to 60% of patients with refractory schizophrenia, whereas the
efficacy of risperidone remains unknown. This retrospective study
examined the relative efficacy of these drugs in chronically
institutionalized patients refractory to conventional
Method: A total of 24 patients who at
different time periods had received adequate trials of both
clozapine and risperidone and met our inclusion criteria for
minimum dose and duration of each trial were included; for
clozapine, a minimum dose of 300 mg/day had to be maintained for
at least 12 weeks, and for risperidone, a minimum dose of 6
mg/day for at least 6 weeks.
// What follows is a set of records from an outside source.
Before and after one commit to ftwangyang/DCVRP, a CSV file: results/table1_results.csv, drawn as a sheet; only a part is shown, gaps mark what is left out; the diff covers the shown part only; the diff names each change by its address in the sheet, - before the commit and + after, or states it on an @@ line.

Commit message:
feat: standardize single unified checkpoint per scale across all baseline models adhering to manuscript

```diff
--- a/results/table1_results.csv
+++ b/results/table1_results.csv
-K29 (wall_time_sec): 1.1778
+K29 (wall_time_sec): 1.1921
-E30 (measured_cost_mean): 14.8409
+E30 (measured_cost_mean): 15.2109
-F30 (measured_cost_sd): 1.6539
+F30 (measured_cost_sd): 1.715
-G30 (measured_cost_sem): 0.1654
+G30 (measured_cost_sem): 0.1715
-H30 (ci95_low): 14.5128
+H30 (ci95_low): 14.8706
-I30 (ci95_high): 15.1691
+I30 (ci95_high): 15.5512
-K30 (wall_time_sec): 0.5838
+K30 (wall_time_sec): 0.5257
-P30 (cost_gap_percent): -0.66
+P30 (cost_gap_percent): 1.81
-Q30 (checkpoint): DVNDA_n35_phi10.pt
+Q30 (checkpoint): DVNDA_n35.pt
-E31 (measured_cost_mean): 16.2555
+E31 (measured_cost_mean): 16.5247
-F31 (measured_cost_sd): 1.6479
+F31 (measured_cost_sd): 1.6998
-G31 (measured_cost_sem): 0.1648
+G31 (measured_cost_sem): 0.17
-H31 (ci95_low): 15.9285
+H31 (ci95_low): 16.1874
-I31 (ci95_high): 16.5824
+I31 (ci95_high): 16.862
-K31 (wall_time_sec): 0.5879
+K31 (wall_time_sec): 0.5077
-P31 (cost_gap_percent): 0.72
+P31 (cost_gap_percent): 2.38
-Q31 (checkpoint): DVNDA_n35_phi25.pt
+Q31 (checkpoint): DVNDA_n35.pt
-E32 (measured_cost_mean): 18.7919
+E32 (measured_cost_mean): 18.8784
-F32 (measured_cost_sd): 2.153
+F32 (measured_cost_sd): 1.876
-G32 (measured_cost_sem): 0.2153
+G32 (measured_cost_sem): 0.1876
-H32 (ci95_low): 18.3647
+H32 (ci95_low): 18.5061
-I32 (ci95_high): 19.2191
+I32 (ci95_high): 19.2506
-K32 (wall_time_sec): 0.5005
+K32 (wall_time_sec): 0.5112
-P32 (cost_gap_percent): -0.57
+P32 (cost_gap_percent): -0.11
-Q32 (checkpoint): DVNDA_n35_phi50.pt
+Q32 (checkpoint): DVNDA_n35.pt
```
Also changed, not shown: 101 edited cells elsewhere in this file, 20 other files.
Information obtained from systematic
retrospective chart review was blindly rated by 2 psychiatrists
using the 7-point Clinical Global Impressions-Improvement (CGI-I)
scale on overall clinical state and along specific symptom
domains of positive symptoms, negative symptoms, and aggressive
Results: The mean ± SD dose was 520 ±
94 mg/day for clozapine and 7.5 ± 2.2 mg/day for risperidone.
Fourteen patients (58%) were classified as responders to
clozapine, while 6 (25%) responded to risperidone (CGI-I score of
1 or 2); on specific symptom domains, response rates to clozapine
were 38% (9/24) on positive symptoms, 29% (7/24) on negative
symptoms, and 71% (12/17) on aggressive behavior. For
risperidone, response rates were 17% (4/24) on positive symptoms,
8% (2/24) on negative symptoms, and 41% (7/17) on aggressive
Conclusion: The results of this study
support the utility of first giving a risperidone trial in a
treatment algorithm for refractory patients because of its better
risk/benefit profile compared with clozapine. Clozapine, however,
remains our gold standard in the management of these patients.